## What you are asked to do
Copy each line in the data that includes the word "device".

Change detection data
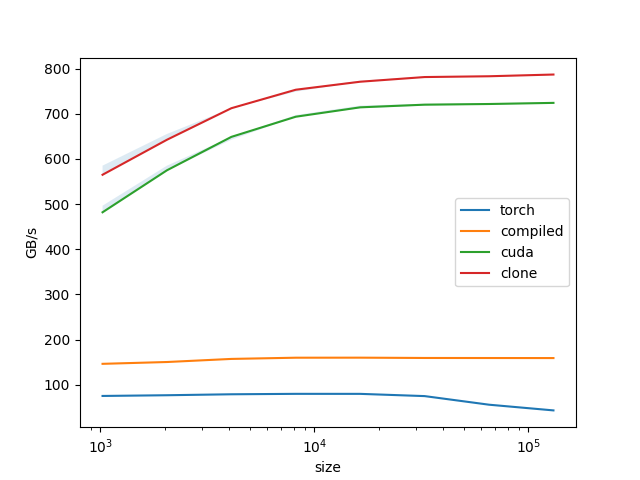
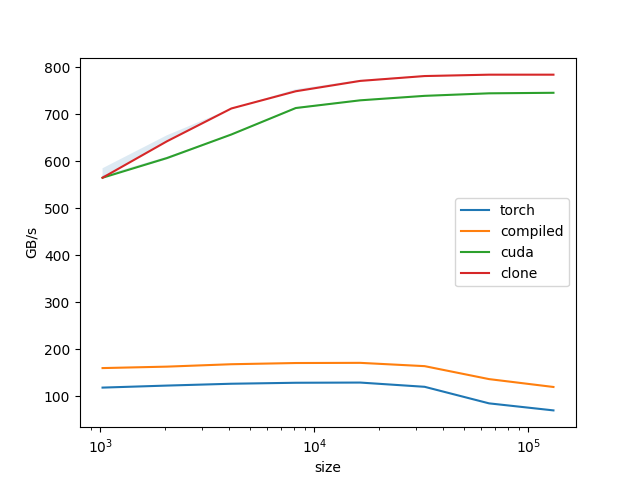
near same performance as clone

diff --git a/test/test.py b/test/test.py
@@ -62,7 +62,7 @@ def do_backward(layer, args, gradient, forward_only=True):
     ))
 
 
-def benchmark(size, provider, forward_only=True):
+def benchmark(size, provider, forward_only=False):
     input = torch.rand((batch, size, channels), device='cuda', requires_grad=True)
     kernel = torch.rand((4, channels), device='cuda', requires_grad=True)
     gradient = torch.rand_like(input.detach())
@@ -83,9 +83,11 @@ def benchmark(size, provider, forward_only=True):
     if provider == 'clone':
         ms, min_ms, max_ms = triton.testing.do_bench(lambda: input.clone(), quantiles=quantiles)
         gbps = lambda ms: 2 * input.numel() * input.element_size() * 1e-9 / (ms * 1e-3)
+        
     if provider != 'clone':
-        scale = 2 if forward_only else 5
+        scale = 2 if forward_only else 8
         gbps = lambda ms: scale * input.numel() * input.element_size() * 1e-9 / (ms * 1e-3)
+        
     return gbps(ms), gbps(max_ms), gbps(min_ms)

## Expected output
     input = torch.rand((batch, size, channels), device='cuda', requires_grad=True)
     kernel = torch.rand((4, channels), device='cuda', requires_grad=True)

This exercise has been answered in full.